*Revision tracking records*

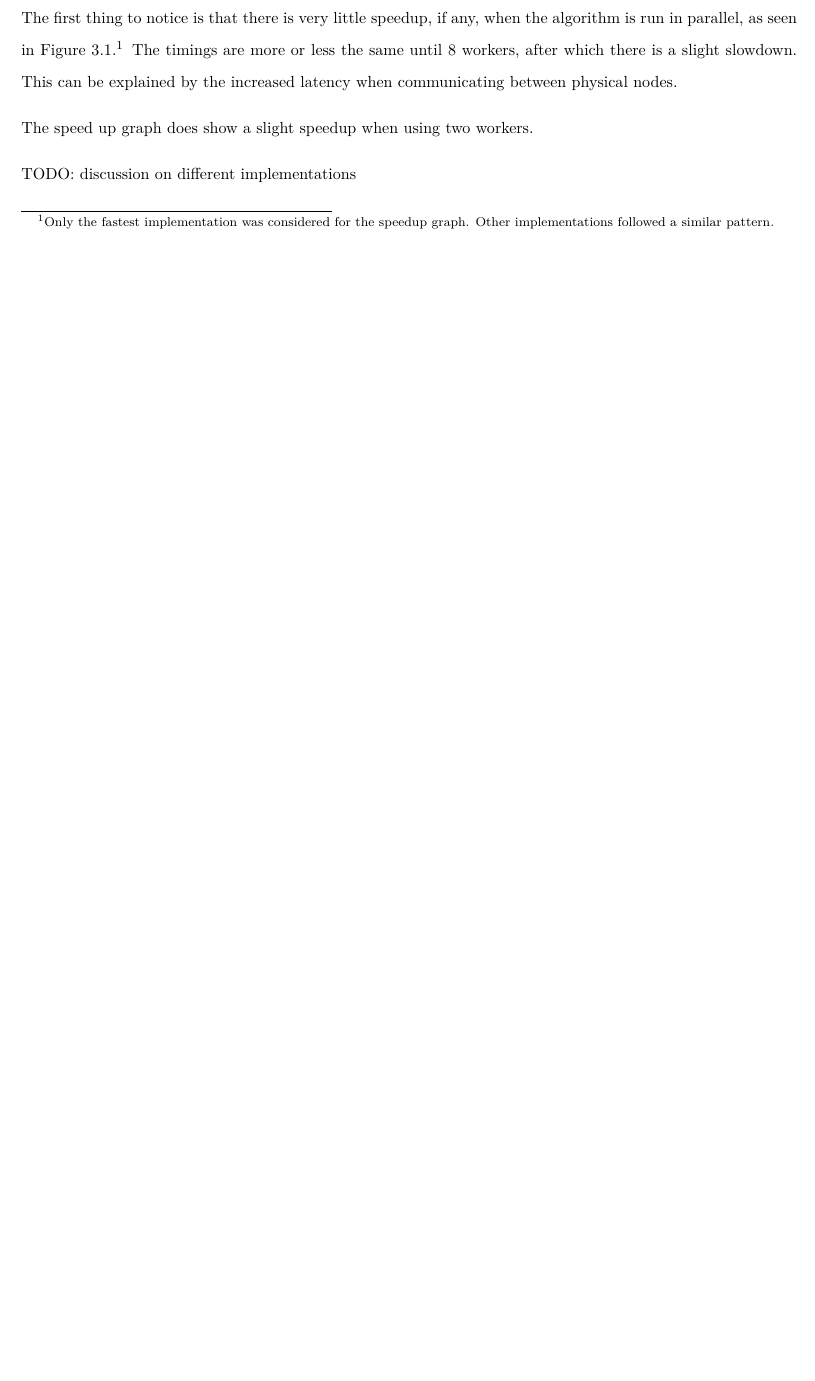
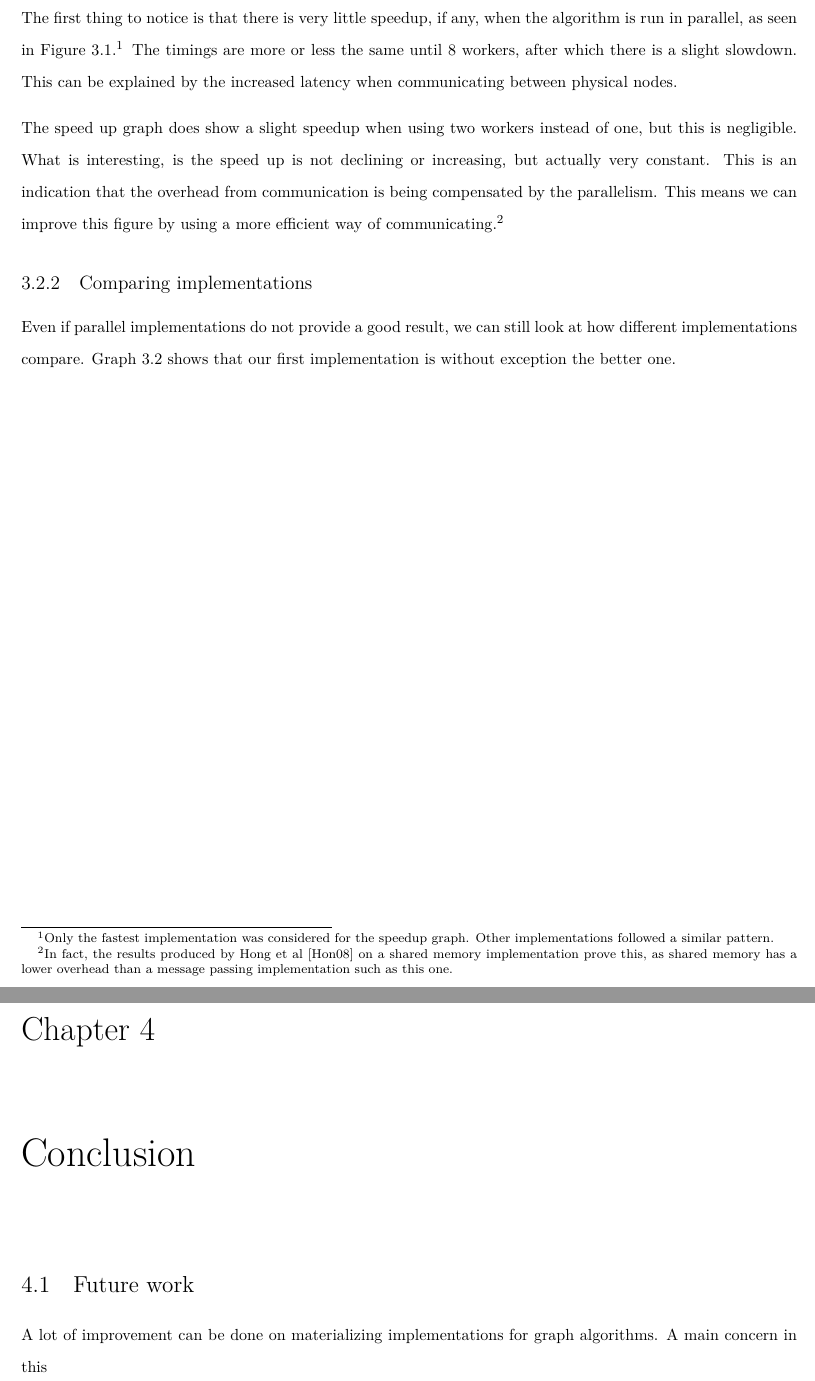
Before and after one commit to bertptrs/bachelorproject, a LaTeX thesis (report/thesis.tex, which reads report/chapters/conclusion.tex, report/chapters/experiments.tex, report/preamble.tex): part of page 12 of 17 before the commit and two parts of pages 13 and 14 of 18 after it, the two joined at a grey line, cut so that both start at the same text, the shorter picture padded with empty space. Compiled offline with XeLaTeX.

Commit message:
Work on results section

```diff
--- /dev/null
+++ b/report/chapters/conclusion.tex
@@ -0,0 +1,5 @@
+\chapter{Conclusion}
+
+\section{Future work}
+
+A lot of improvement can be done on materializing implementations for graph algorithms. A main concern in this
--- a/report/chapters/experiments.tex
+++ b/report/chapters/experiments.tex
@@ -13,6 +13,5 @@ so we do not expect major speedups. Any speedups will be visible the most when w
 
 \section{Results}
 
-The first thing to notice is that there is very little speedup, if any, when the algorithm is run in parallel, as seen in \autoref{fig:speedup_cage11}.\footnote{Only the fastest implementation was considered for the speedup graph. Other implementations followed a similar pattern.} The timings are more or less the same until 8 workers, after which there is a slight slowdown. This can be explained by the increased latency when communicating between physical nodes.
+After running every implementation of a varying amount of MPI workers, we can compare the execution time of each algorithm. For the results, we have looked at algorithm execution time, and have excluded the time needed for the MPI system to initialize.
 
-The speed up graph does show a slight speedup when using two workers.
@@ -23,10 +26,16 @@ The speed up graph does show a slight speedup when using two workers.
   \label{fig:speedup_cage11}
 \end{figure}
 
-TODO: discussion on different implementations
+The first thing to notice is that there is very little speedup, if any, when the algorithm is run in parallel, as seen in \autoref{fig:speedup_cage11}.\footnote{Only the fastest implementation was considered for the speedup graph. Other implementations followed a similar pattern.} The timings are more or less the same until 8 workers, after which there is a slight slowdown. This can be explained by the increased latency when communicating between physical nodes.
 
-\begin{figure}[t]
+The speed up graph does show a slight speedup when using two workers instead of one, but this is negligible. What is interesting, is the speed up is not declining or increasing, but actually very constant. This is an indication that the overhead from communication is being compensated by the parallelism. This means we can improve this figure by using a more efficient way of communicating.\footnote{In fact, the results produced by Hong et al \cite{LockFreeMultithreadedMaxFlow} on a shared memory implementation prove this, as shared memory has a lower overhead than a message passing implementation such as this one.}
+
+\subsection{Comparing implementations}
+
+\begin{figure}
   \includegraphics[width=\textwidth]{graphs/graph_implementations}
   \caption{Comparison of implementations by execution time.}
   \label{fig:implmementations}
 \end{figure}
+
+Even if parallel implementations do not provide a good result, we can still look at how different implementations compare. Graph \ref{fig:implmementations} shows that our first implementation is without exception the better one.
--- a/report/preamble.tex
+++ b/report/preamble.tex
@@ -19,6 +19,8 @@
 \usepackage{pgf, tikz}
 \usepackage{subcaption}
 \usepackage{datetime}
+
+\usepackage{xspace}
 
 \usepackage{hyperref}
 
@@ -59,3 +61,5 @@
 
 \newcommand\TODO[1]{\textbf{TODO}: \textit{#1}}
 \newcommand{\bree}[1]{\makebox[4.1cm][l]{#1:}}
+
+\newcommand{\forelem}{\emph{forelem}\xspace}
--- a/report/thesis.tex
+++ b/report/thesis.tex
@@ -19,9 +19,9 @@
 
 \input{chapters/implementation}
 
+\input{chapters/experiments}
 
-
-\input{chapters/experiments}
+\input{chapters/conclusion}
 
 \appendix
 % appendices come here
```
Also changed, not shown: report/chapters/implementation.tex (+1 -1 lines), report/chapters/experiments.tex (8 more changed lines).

*Work to be completed*
Copy every line where the word "figure" is present in the entries above.

*Solution*
 \end{figure}
-\begin{figure}[t]
+The speed up graph does show a slight speedup when using two workers instead of one, but this is negligible. What is interesting, is the speed up is not declining or increasing, but actually very constant. This is an indication that the overhead from communication is being compensated by the parallelism. This means we can improve this figure by using a more efficient way of communicating.\footnote{In fact, the results produced by Hong et al \cite{LockFreeMultithreadedMaxFlow} on a shared memory implementation prove this, as shared memory has a lower overhead than a message passing implementation such as this one.}
+\begin{figure}
 \end{figure}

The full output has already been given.